Marine scientist William Sargent wrote a very readable book, Crab Wars: A Tale of Horseshoe Crabs, Bioterrorism and Human Health. One horseshoe crab can be bled, returned to the ocean, and after time, can give blood again. Or so it’s supposed to go.
Tapping the horseshoe crab market has spawned a multi-million dollar biomedical business.
Researchers are exploring the potential to culture cells that produce LAL. This development could potentially eliminate the need to catch the horseshoe crabs by the biomedical industry.
Keeping an eye on the health of populations are members of the Horseshoe Crab Technical Committee of the Atlantic States Marine Fisheries Commission (ASMFC), a commission created in 1942 in recognition that “fish do not adhere to political boundaries.”
The ASMFC is composed of 15 Atlantic coast states: Maine, New Hampshire, Massachusetts, Rhode Island, Connecticut, New York, New Jersey, Pennsylvania, Delaware, Maryland, Virginia, North Carolina, South Carolina, Georgia, and Florida.
According to the Connecticut Department of Environmental Protection (DEP) the taking of horseshoe crabs by unlicensed persons is prohibited. “Only holders of the Connecticut Commercial Fishing License and Commercial Finfish License are permitted to take horseshoe crabs.”
In 2003 Congress allocated $630,000 for horseshoe crab research funding to Virginia Tech's Horseshoe Crab Research Center (HCRC) in Blacksburg, Virginia. Virginia Tech's HCRC is the largest horseshoe crab research institution in the country.
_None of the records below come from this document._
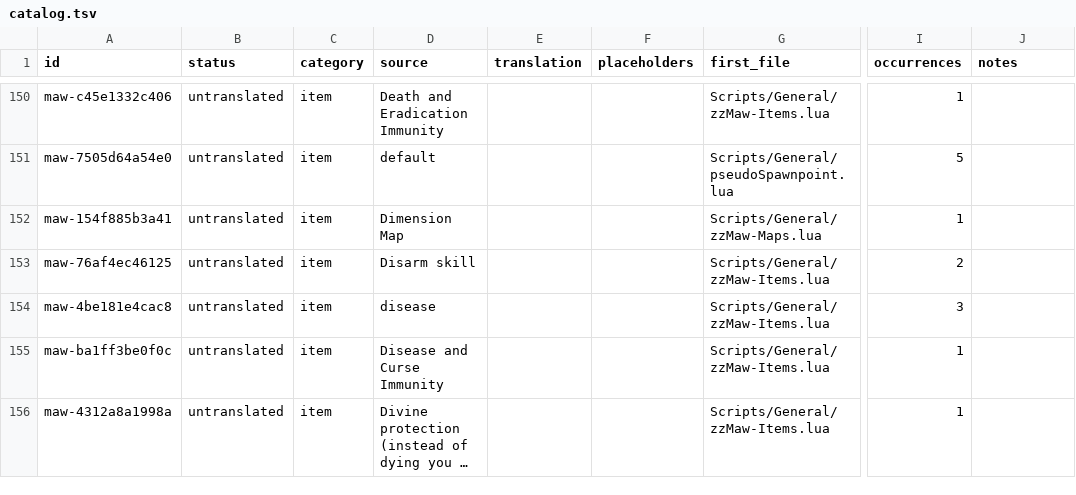
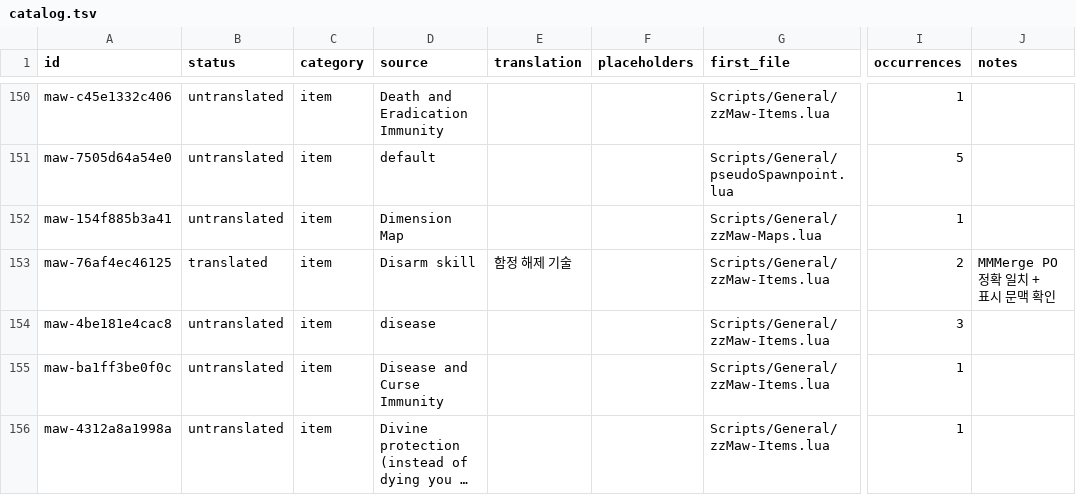
Before and after one commit to munument1/-KR-Maw-Mod-MMMerge, a TSV file: localization/catalog.tsv, drawn as a sheet; only a part is shown, gaps mark what is left out; long unchanged cells end in …; the diff covers the shown part only; the diff names each change by its address in the sheet, - before the commit and + after, or states it on an @@ line.

```diff
--- a/localization/catalog.tsv
+++ b/localization/catalog.tsv
-B153 (status): untranslated
+B153 (status): translated
-E153 (translation): (empty)
+E153 (translation): 함정 해제 기술
-J153 (notes): (empty)
+J153 (notes): MMMerge PO 정확 일치 + 표시 문맥 확인
```
Also changed, not shown: 69 edited cells elsewhere in this file, 9 other files.
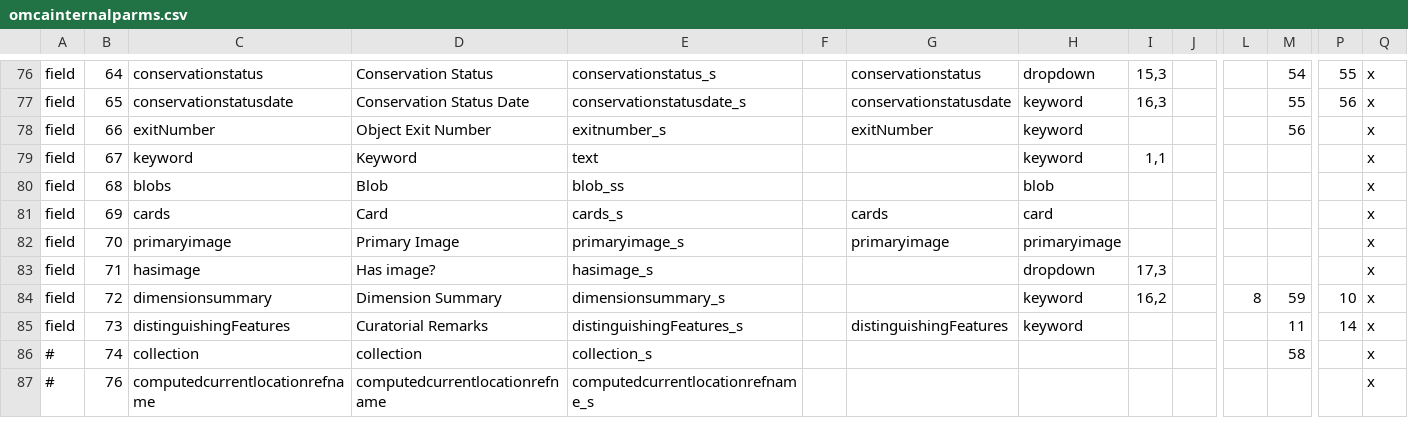
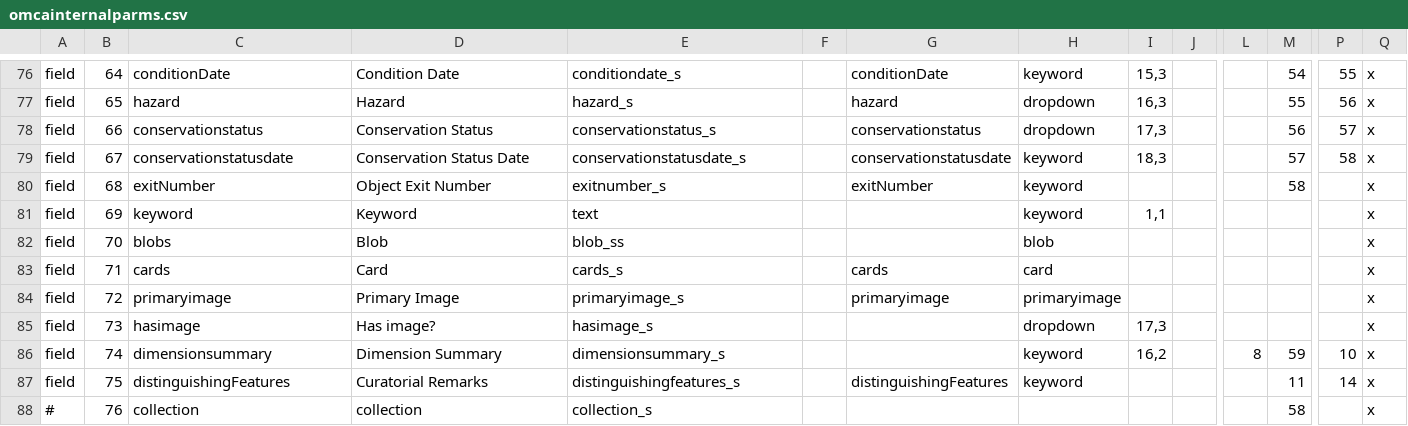
Before and after one commit to jblowe/omca, a CSV file: config/omcainternalparms.csv, drawn as a sheet; only a part is shown, gaps mark what is left out; removed rows and columns are numbered as before the commit, all else as after; rows hold the shown columns only; the diff covers the shown part only; the diff names each change by its address in the sheet, - before the commit and + after, or states it on an @@ line.

```diff
--- a/config/omcainternalparms.csv
+++ b/config/omcainternalparms.csv
-C76: conservationstatus
+C76: conditionDate
-D76: Conservation Status
+D76: Condition Date
-E76: conservationstatus_s
+E76: conditiondate_s
-G76: conservationstatus
+G76: conditionDate
-H76: dropdown
+H76: keyword
-C77: conservationstatusdate
+C77: hazard
-D77: Conservation Status Date
+D77: Hazard
-E77: conservationstatusdate_s
+E77: hazard_s
-G77: conservationstatusdate
+G77: hazard
-H77:H78: keyword
+H77:H78: dropdown
-C78: exitNumber
+C78: conservationstatus
-D78: Object Exit Number
+D78: Conservation Status
-E78: exitnumber_s
+E78: conservationstatus_s
-G78: exitNumber
+G78: conservationstatus
-I78: (empty)
+I78: 17,3
-P78: (empty)
+P78: 57
+row 79: field | 67 | conservationstatusdate | Conservation Status Date | conservationstatusdate_s |  | conservationstatusdate | keyword | 18,3 |  |  | 57 | 58 | x
+row 80: field | 68 | exitNumber | Object Exit Number | exitnumber_s |  | exitNumber | keyword |  |  |  | 58 |  | x
-B81: 67
+B81: 69
-B82: 68
+B82: 70
-B83: 69
+B83: 71
-B84: 70
+B84: 72
-B85: 71
+B85: 73
-B86: 72
+B86: 74
-B87: 73
+B87: 75
-E87: distinguishingFeatures_s
+E87: distinguishingfeatures_s
-row 86: # | 74 | collection | collection | collection_s |  |  |  |  |  |  | 58 |  | x
-C88: computedcurrentlocationrefname
+C88: collection
-D88: computedcurrentlocationrefname
+D88: collection
-E88: computedcurrentlocationrefname_s
+E88: collection_s
-M88: (empty)
+M88: 58
```
Also changed, not shown: 4 added rows, 3 removed rows and 78 edited cells elsewhere in this file, config/omcapublicparms.csv.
India and China are working on cloning toxin-detecting genes in horseshoe crab blood so that LAL derivatives could be made without the harvest of horseshoe crabs. United States biomedical companies include Associates of Cape Cod, www.acciusa.com;
and Charles River Endosafe, www.criver.com.
Sea Life Goes On, Or Should
There are those who view the shelled creatures as bait or a nuisance; others see the lumbering critters as potential biters (they are harmless) and still others see the big picture. Horseshoe crabs are a natural wonder many take for granted. Not so for migratory shorebirds that depend on horseshoe crab eggs to help fuel their own journeys to breeding grounds.
"The crabs mate from late May to June from Long Island Sound along Connecticut and the north shore of Long Island. They are so innocuous,” said Catherine Ellis, curator, fish and invertebrates, Mystic Aquarium & Institute fore Exploration, Mystic, where the staff has raised horseshoe crabs from eggs. “When I grew up we thought the tail was a big stinging tool, and it’s not.”
The spiky tail is used by the crab to flip itself over when it’s washed upside down by waves or travel.
“They're ‘detritovores’ - that means that they sift through sediments for food. They really are totally harmless.”
According to www.beach-net.com,
the Delaware Bay region is home to the “largest population of the American horseshoe crab (Limulus polyphemus), which is found along the western shores of the Atlantic Ocean from Maine to the Yucatan. Another three species live in the coastal waters from Japan to Indonesia.”
Regionally, nature centers offer canoe and kayak outings to view the mass migration of the shelled sea creatures in late spring/early summer, providing a tourism/recreation aspect to the horseshoe crab population. With life cycles tied to lunar cycles, the crabs come ashore to mate and return to the sea in many locations on the eastern Atlantic coast of the United States.
Inside Mystic Aquarium, the critters are on display for in-house education. Others travel with science educators for outreach programs within a 75-mile radius.
So are there enough horseshoe crabs out there to continue to inspire curiosity from beach-goers on the Atlantic coast as well as answer the need for biomedical purposes?
Money makes people do strange things.
Read Sargent’s book. Visit a touch tank with friends or family at an area aquarium to ask questions and see the crabs up close. (See listings under Resources, below.)
One last detail. Why the reference to a horseshoe for its name? Well, the animal was originally dubbed “horsefoot” due to its resemblance to a horse’s hoof.